Shervin Espahbod says receiving a scholarship was a game changer for his academic life. “I have a new baby and I was looking for a part-time job when I heard the news,” he said. The second-year PhD student in Operations and Supply Chain Management is now able to focus on how shippers and brokers in the trucking industry negotiate on the spot market – one-off rates, as opposed to contracts. He’s joined by Sara Babaee in receiving the CN Graduate Scholarship in Supply Chain Management and the Maritime-Ontario Freight Lines Ltd. Scholarship. Sara is working toward reducing waste during the transportation of food and agricultural products. For her, too, the scholarship means financial security. “Once you have enough money, you can focus on other things,” she said. “I checked my bank account before I found out I won. I was so surprised by the generous amount that I called the school to ask if it was a dream.” It was real and today Sara spends more time with her husband on weekends and feels more productive at school during the week.

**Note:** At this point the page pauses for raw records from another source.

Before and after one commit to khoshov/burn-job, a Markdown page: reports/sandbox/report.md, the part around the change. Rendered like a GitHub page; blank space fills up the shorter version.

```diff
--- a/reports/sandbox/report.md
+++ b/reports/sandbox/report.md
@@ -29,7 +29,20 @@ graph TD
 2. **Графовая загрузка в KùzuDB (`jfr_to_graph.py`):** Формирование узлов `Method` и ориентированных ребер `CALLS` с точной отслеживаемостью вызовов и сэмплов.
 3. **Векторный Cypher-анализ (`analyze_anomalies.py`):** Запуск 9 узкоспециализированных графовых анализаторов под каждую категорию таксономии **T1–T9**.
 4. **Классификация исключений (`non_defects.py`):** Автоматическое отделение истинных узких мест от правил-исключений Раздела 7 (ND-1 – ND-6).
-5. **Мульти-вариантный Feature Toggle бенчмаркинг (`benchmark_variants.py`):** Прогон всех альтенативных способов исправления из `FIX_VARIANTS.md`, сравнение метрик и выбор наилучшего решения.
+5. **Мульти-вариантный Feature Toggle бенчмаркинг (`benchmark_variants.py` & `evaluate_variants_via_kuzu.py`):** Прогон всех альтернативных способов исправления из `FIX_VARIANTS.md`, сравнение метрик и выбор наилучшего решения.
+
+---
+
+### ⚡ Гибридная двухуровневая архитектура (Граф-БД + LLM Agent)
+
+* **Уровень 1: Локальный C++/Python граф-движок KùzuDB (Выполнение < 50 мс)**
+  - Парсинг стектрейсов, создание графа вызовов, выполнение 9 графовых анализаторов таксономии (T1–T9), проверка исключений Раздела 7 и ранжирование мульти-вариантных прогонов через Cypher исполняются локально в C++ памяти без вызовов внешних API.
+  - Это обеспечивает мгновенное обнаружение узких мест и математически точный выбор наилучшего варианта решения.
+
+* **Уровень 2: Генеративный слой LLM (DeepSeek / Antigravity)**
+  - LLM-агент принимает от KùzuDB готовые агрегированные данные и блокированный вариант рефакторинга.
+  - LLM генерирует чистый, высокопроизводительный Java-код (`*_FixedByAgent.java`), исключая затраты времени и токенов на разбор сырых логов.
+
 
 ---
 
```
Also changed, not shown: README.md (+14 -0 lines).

The Graham Munro Charitable Foundation is also supporting the next generation of SCM experts at Laurier with their gift of $500,000. The gifts supports the named role of Maritime-Ontario Freight Lines Ltd Director of Laurier’s Centre for Supply Chain Management. This role will foster awareness of the supply chain management profession among students and build strong, mutually beneficial relationships with industry to support teaching excellence and research. The gift will also support scholarships and the Lazaridis Supply Chain Association, a new student association that provides its members with experiential learning opportunities, applied research projects at industry companies, and connections to professional associations.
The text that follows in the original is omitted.